“The launch of the first Ubuntu smartphones is a significant milestone,” said Jane Silber, CEO of Canonical.
“The new experience we deliver for users, as well as the opportunities for differentiation for manufacturers and operators, are a compelling and much-needed change from what is available today,” Silber added.
Open Source Handset
The Aquaris E4.5 Ubuntu Edition is aimed at the midrange handset market in Europe. It features a 4.5 inch screen, dual SIM support, a front facing 5 megapixel camera, and an 8 megapixel rear facing camera.
While the Ubuntu OS can run apps written in either the HTML5 web programming language or its own native QML code, the user interface is built around Canonical’s Scopes technology.
This is designed to emulate a swipe-based card system that is similar to the Google now personal assistant. Canonical noted that these are a reinvention of the mobile UI that is intended to present the most important digital life services to the handset user. These include such services as social, web, photos, music and local services — and each is placed directly on the screen.
However, as a mobile UI this could actually play against Ubuntu’s strengths as a desktop platform.
“To encourage a third party ecosystem they’ve built the experience around HTML5,” noted Ian Fogg, senior director and head of the mobile and telecoms team at IHS Screen Digest.

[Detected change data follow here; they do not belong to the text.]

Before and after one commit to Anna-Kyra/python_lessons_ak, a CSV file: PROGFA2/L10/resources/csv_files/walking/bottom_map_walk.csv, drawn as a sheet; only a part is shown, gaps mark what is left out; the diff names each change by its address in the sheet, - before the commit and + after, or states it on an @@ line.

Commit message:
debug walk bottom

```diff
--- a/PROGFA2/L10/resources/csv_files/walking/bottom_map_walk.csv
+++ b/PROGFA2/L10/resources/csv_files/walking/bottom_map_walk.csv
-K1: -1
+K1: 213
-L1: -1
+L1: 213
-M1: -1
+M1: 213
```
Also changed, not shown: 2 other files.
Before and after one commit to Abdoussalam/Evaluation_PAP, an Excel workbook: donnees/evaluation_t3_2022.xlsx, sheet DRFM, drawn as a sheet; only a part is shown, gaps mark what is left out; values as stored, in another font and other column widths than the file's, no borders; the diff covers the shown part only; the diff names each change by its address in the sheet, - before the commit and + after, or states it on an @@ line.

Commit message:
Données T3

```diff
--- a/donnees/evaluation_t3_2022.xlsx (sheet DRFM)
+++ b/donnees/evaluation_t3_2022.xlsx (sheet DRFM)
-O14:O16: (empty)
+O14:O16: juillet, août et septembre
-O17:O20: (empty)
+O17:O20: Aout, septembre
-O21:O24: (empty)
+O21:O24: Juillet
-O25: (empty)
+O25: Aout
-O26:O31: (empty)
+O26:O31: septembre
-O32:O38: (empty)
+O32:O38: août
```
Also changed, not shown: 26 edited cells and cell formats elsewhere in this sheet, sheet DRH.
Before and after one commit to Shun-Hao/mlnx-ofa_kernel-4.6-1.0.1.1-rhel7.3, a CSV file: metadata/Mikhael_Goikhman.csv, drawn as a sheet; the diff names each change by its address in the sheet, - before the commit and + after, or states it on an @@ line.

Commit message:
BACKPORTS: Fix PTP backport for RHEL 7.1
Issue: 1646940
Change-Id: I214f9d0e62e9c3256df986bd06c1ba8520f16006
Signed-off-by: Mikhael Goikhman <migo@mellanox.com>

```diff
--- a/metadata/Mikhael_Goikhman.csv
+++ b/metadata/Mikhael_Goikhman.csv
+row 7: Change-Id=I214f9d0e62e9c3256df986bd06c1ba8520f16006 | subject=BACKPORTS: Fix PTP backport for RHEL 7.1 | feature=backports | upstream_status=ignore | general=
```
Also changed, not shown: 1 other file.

For the Aquaris E4.5 “Canonical has partnered with a small device maker, which produced a low end smartphone with a modest processor,” Fogg told LinuxInsider. “That is very different from what is typically offered to the savvy users of Linux on the desktops. Canonical, with its handset OS is moving in a very different direction.”
The Aquaris E4.5’s greatest strength is its price. Though that alone may not be enough to generate the early buzz to make the handset a smash hit.
“This is a middle-level smartphone aimed at customers who want to be part of the free OS segment,” added Roger Enter, principal analyst at Recon Analytics.
“The problem is that there are not a lot of apps for it yet, which is a problem that for a long time plagued the Linux/Ubuntu world too,” Entner told LinuxInsider. “Now they have a basic set but the same problem will haunt them in smartphones.
“It [won’t be] a game changer unless a very large operator would put massive support behind it at the expense of Apple/iPhone and Google/Android right at the time when operators have completely pulled back from that,” Entner added.
Even with the relatively attractive price point, the Aquaris E4.5 could still face numerous problems, not the least of which is that the marketplace for smartphones remains highly contested, with scarce opportunities for the smaller players.
“The smartphone market is extremely competitive,” said Fogg. “Everyone from BlackBerry to Microsoft is struggling to make headway in the market, and a giant like Microsoft has much larger resources than a company like Canonical.
“So it will be harder for Canonical to break into the market,” Fogg stressed.
“This is another entrant in the smartphone race,” added telecommunications industry analyst Jeff Kagan.
“The leaders are Apple with iPhone and Google with Android like the Samsung Galaxy,” Kagan told LinuxInsider. “They have close to 90 percent market share between the two of them. Microsoft Nokia is number three — and they only have single digit market share.”